# Problem to solve
Restate all the data exactly, so that each line is the same as before.

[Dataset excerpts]
· · · · · · ·

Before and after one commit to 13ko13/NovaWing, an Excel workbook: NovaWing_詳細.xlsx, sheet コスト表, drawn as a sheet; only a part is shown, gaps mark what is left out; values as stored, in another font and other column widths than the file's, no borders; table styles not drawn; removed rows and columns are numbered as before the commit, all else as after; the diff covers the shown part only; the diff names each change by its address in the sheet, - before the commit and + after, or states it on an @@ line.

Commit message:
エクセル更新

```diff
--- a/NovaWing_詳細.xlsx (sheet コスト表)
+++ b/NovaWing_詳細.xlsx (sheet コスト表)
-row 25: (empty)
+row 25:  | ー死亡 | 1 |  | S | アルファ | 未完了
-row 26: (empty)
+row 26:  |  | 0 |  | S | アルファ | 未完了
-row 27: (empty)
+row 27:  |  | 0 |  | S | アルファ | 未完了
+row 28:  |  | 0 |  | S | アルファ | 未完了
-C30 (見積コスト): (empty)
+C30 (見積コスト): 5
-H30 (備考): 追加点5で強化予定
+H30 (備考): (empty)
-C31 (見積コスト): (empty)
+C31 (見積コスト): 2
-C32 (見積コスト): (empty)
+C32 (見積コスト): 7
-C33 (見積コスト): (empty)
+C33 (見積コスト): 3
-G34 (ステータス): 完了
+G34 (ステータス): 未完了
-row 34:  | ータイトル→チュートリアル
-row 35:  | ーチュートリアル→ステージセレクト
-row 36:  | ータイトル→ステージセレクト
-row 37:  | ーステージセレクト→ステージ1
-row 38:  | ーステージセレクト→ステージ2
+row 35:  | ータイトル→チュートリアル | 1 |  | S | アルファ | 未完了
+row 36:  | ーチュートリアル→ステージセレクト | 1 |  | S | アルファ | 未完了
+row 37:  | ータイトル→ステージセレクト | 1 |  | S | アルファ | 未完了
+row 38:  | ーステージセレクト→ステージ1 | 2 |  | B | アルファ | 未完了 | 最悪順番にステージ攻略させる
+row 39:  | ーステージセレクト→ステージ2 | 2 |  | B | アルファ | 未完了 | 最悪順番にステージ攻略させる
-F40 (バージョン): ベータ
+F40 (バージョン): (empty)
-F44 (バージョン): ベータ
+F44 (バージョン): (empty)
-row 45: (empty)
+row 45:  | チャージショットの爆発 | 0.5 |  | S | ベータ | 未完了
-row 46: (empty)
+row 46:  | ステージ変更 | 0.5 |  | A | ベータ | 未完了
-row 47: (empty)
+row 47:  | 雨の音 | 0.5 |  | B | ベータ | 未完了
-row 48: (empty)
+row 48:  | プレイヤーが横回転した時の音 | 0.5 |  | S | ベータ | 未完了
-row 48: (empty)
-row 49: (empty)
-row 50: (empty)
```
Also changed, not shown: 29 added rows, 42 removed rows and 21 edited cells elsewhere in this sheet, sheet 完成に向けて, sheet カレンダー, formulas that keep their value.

· · · · · · ·

# Exercise solution
Before and after one commit to 13ko13/NovaWing, an Excel workbook: NovaWing_詳細.xlsx, sheet コスト表, drawn as a sheet; only a part is shown, gaps mark what is left out; values as stored, in another font and other column widths than the file's, no borders; table styles not drawn; removed rows and columns are numbered as before the commit, all else as after; the diff covers the shown part only; the diff names each change by its address in the sheet, - before the commit and + after, or states it on an @@ line.

Commit message:
エクセル更新

```diff
--- a/NovaWing_詳細.xlsx (sheet コスト表)
+++ b/NovaWing_詳細.xlsx (sheet コスト表)
-row 25: (empty)
+row 25:  | ー死亡 | 1 |  | S | アルファ | 未完了
-row 26: (empty)
+row 26:  |  | 0 |  | S | アルファ | 未完了
-row 27: (empty)
+row 27:  |  | 0 |  | S | アルファ | 未完了
+row 28:  |  | 0 |  | S | アルファ | 未完了
-C30 (見積コスト): (empty)
+C30 (見積コスト): 5
-H30 (備考): 追加点5で強化予定
+H30 (備考): (empty)
-C31 (見積コスト): (empty)
+C31 (見積コスト): 2
-C32 (見積コスト): (empty)
+C32 (見積コスト): 7
-C33 (見積コスト): (empty)
+C33 (見積コスト): 3
-G34 (ステータス): 完了
+G34 (ステータス): 未完了
-row 34:  | ータイトル→チュートリアル
-row 35:  | ーチュートリアル→ステージセレクト
-row 36:  | ータイトル→ステージセレクト
-row 37:  | ーステージセレクト→ステージ1
-row 38:  | ーステージセレクト→ステージ2
+row 35:  | ータイトル→チュートリアル | 1 |  | S | アルファ | 未完了
+row 36:  | ーチュートリアル→ステージセレクト | 1 |  | S | アルファ | 未完了
+row 37:  | ータイトル→ステージセレクト | 1 |  | S | アルファ | 未完了
+row 38:  | ーステージセレクト→ステージ1 | 2 |  | B | アルファ | 未完了 | 最悪順番にステージ攻略させる
+row 39:  | ーステージセレクト→ステージ2 | 2 |  | B | アルファ | 未完了 | 最悪順番にステージ攻略させる
-F40 (バージョン): ベータ
+F40 (バージョン): (empty)
-F44 (バージョン): ベータ
+F44 (バージョン): (empty)
-row 45: (empty)
+row 45:  | チャージショットの爆発 | 0.5 |  | S | ベータ | 未完了
-row 46: (empty)
+row 46:  | ステージ変更 | 0.5 |  | A | ベータ | 未完了
-row 47: (empty)
+row 47:  | 雨の音 | 0.5 |  | B | ベータ | 未完了
-row 48: (empty)
+row 48:  | プレイヤーが横回転した時の音 | 0.5 |  | S | ベータ | 未完了
-row 48: (empty)
-row 49: (empty)
-row 50: (empty)
```
Also changed, not shown: 29 added rows, 42 removed rows and 21 edited cells elsewhere in this sheet, sheet 完成に向けて, sheet カレンダー, formulas that keep their value.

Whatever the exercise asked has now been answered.